Before and after images
###

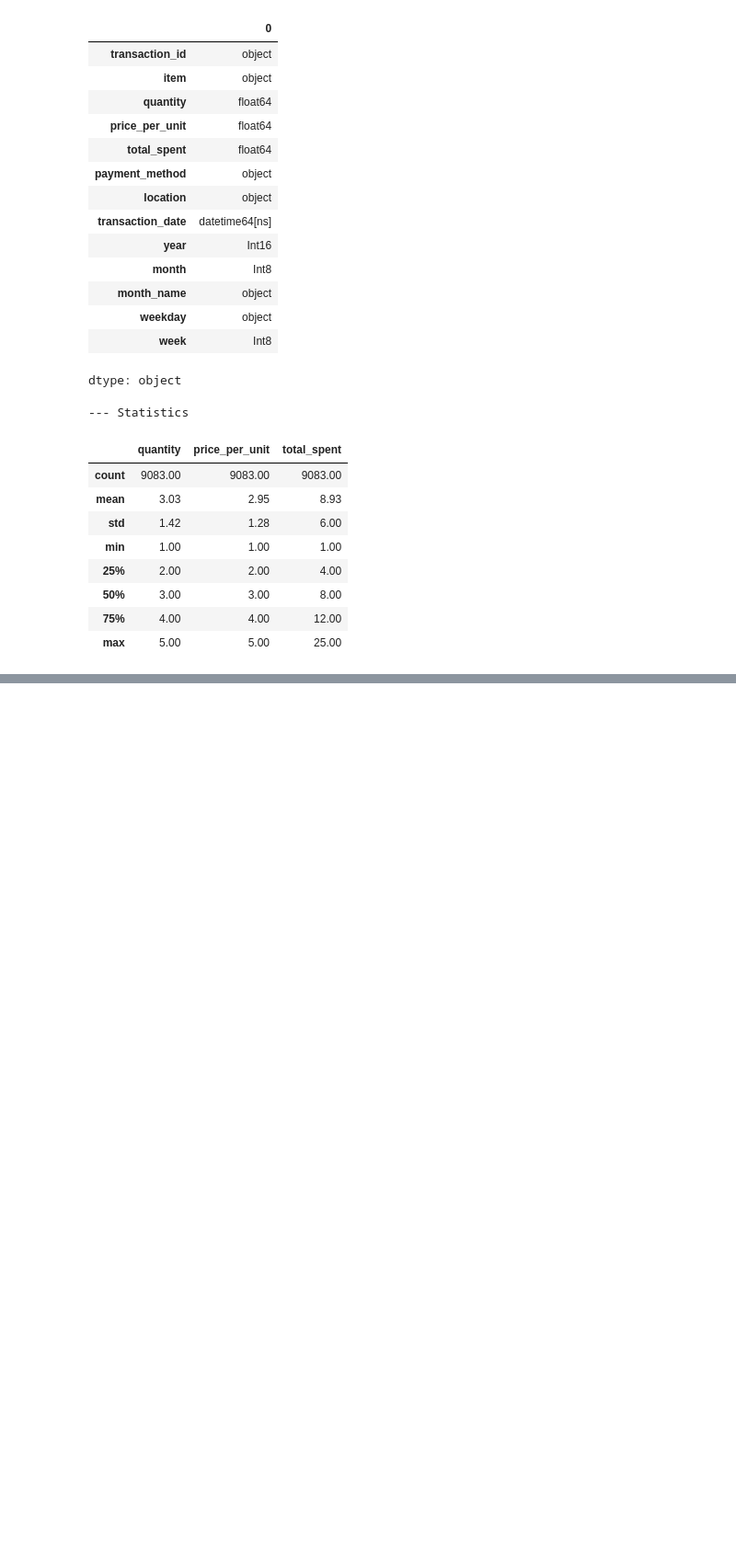
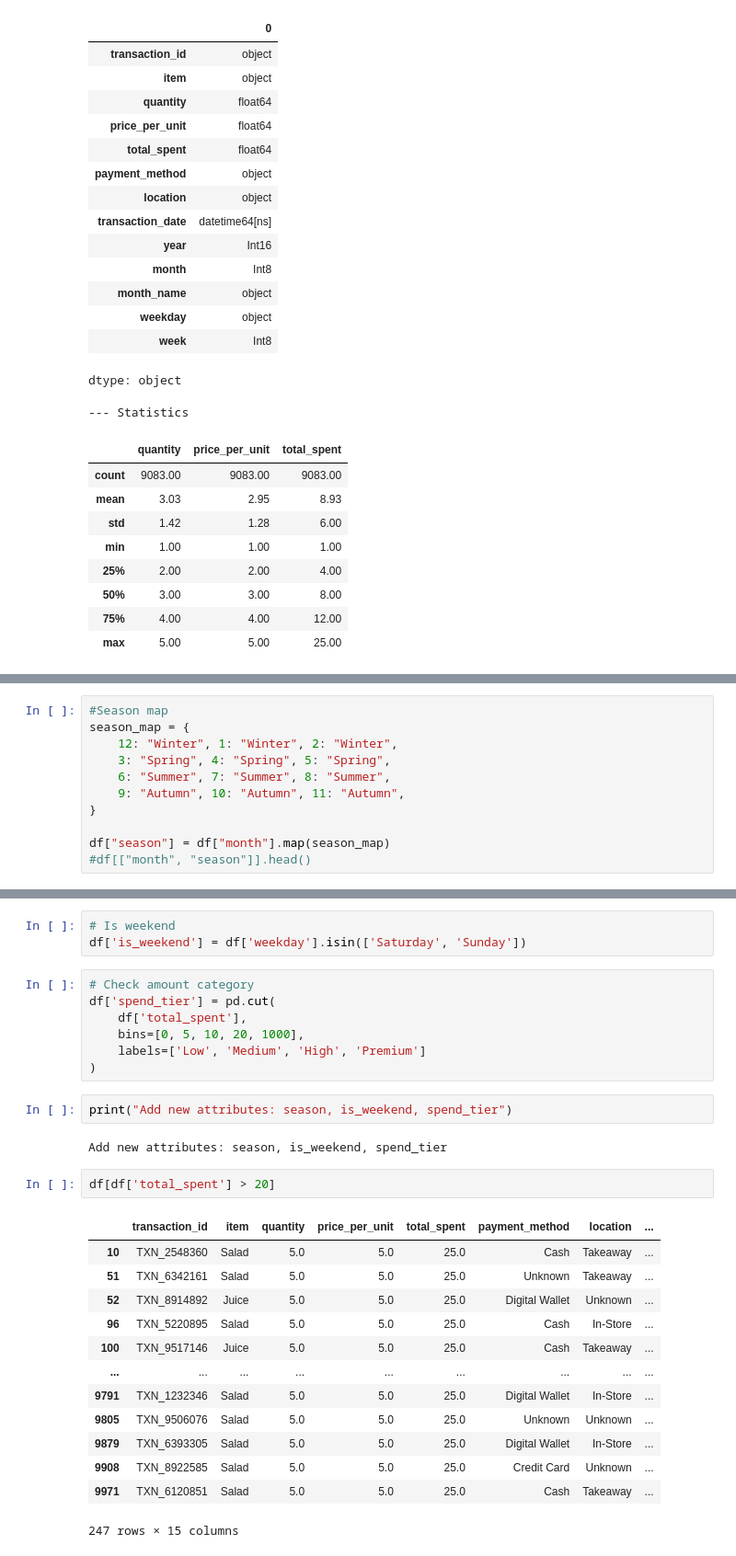
Before and after one commit to NadiiaIvashchuk/Cafe_Sales, a Jupyter notebook: EDA_cafe_sales.ipynb, the cells around one changed output, grey strips where cells are left out. Shown at 92% size. Cells and saved outputs as stored; diff of their text form; blank space fills up the shorter version.

Commit message:
Add new attributes

```diff
--- a/EDA_cafe_sales.ipynb
+++ b/EDA_cafe_sales.ipynb
@@ -593,0 +596,11 @@ dtype: object
+# %%
+#Season map
+season_map = {
+    12: "Winter", 1: "Winter", 2: "Winter",
+    3: "Spring", 4: "Spring", 5: "Spring",
+    6: "Summer", 7: "Summer", 8: "Summer",
+    9: "Autumn", 10: "Autumn", 11: "Autumn",
+}
+
+df["season"] = df["month"].map(season_map)
+#df[["month", "season"]].head()
@@ -593,0 +614,30 @@ dtype: object
+# %%
+# Is weekend
+df['is_weekend'] = df['weekday'].isin(['Saturday', 'Sunday'])
+# %%
+# Check amount category
+df['spend_tier'] = pd.cut(
+    df['total_spent'],
+    bins=[0, 5, 10, 20, 1000],
+    labels=['Low', 'Medium', 'High', 'Premium']
+)
+# %%
+print("Add new attributes: season, is_weekend, spend_tier")
+# %% [output]
+Add new attributes: season, is_weekend, spend_tier
+# %%
+df[df['total_spent'] > 20]
+# %% [output]
+|  | transaction_id | item | quantity | price_per_unit | total_spent | payment_method | location | ... |
+| 10 | TXN_2548360 | Salad | 5.0 | 5.0 | 25.0 | Cash | Takeaway | ... |
+| 51 | TXN_6342161 | Salad | 5.0 | 5.0 | 25.0 | Unknown | Takeaway | ... |
+| 52 | TXN_8914892 | Juice | 5.0 | 5.0 | 25.0 | Digital Wallet | Unknown | ... |
+| 96 | TXN_5220895 | Salad | 5.0 | 5.0 | 25.0 | Cash | In-Store | ... |
+| 100 | TXN_9517146 | Juice | 5.0 | 5.0 | 25.0 | Cash | Takeaway | ... |
+| ... | ... | ... | ... | ... | ... | ... | ... | ... |
+| 9791 | TXN_1232346 | Salad | 5.0 | 5.0 | 25.0 | Digital Wallet | In-Store | ... |
+| 9805 | TXN_9506076 | Salad | 5.0 | 5.0 | 25.0 | Unknown | Unknown | ... |
+| 9879 | TXN_6393305 | Salad | 5.0 | 5.0 | 25.0 | Digital Wallet | In-Store | ... |
+| 9908 | TXN_8922585 | Salad | 5.0 | 5.0 | 25.0 | Credit Card | Unknown | ... |
+| 9971 | TXN_6120851 | Salad | 5.0 | 5.0 | 25.0 | Cash | Takeaway | ... |
+247 rows × 15 columns
```
Also changed, not shown: parts of 3 cells of this notebook.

###

→ ABOUT THIS EXERCISE
Omit the pictures and reproduce the records above exactly.

→ ANSWER TO THE PROBLEM
Before and after one commit to NadiiaIvashchuk/Cafe_Sales, a Jupyter notebook: EDA_cafe_sales.ipynb, the cells around one changed output, grey strips where cells are left out. Shown at 92% size. Cells and saved outputs as stored; diff of their text form; blank space fills up the shorter version.

Commit message:
Add new attributes

```diff
--- a/EDA_cafe_sales.ipynb
+++ b/EDA_cafe_sales.ipynb
@@ -593,0 +596,11 @@ dtype: object
+# %%
+#Season map
+season_map = {
+    12: "Winter", 1: "Winter", 2: "Winter",
+    3: "Spring", 4: "Spring", 5: "Spring",
+    6: "Summer", 7: "Summer", 8: "Summer",
+    9: "Autumn", 10: "Autumn", 11: "Autumn",
+}
+
+df["season"] = df["month"].map(season_map)
+#df[["month", "season"]].head()
@@ -593,0 +614,30 @@ dtype: object
+# %%
+# Is weekend
+df['is_weekend'] = df['weekday'].isin(['Saturday', 'Sunday'])
+# %%
+# Check amount category
+df['spend_tier'] = pd.cut(
+    df['total_spent'],
+    bins=[0, 5, 10, 20, 1000],
+    labels=['Low', 'Medium', 'High', 'Premium']
+)
+# %%
+print("Add new attributes: season, is_weekend, spend_tier")
+# %% [output]
+Add new attributes: season, is_weekend, spend_tier
+# %%
+df[df['total_spent'] > 20]
+# %% [output]
+|  | transaction_id | item | quantity | price_per_unit | total_spent | payment_method | location | ... |
+| 10 | TXN_2548360 | Salad | 5.0 | 5.0 | 25.0 | Cash | Takeaway | ... |
+| 51 | TXN_6342161 | Salad | 5.0 | 5.0 | 25.0 | Unknown | Takeaway | ... |
+| 52 | TXN_8914892 | Juice | 5.0 | 5.0 | 25.0 | Digital Wallet | Unknown | ... |
+| 96 | TXN_5220895 | Salad | 5.0 | 5.0 | 25.0 | Cash | In-Store | ... |
+| 100 | TXN_9517146 | Juice | 5.0 | 5.0 | 25.0 | Cash | Takeaway | ... |
+| ... | ... | ... | ... | ... | ... | ... | ... | ... |
+| 9791 | TXN_1232346 | Salad | 5.0 | 5.0 | 25.0 | Digital Wallet | In-Store | ... |
+| 9805 | TXN_9506076 | Salad | 5.0 | 5.0 | 25.0 | Unknown | Unknown | ... |
+| 9879 | TXN_6393305 | Salad | 5.0 | 5.0 | 25.0 | Digital Wallet | In-Store | ... |
+| 9908 | TXN_8922585 | Salad | 5.0 | 5.0 | 25.0 | Credit Card | Unknown | ... |
+| 9971 | TXN_6120851 | Salad | 5.0 | 5.0 | 25.0 | Cash | Takeaway | ... |
+247 rows × 15 columns
```
Also changed, not shown: parts of 3 cells of this notebook.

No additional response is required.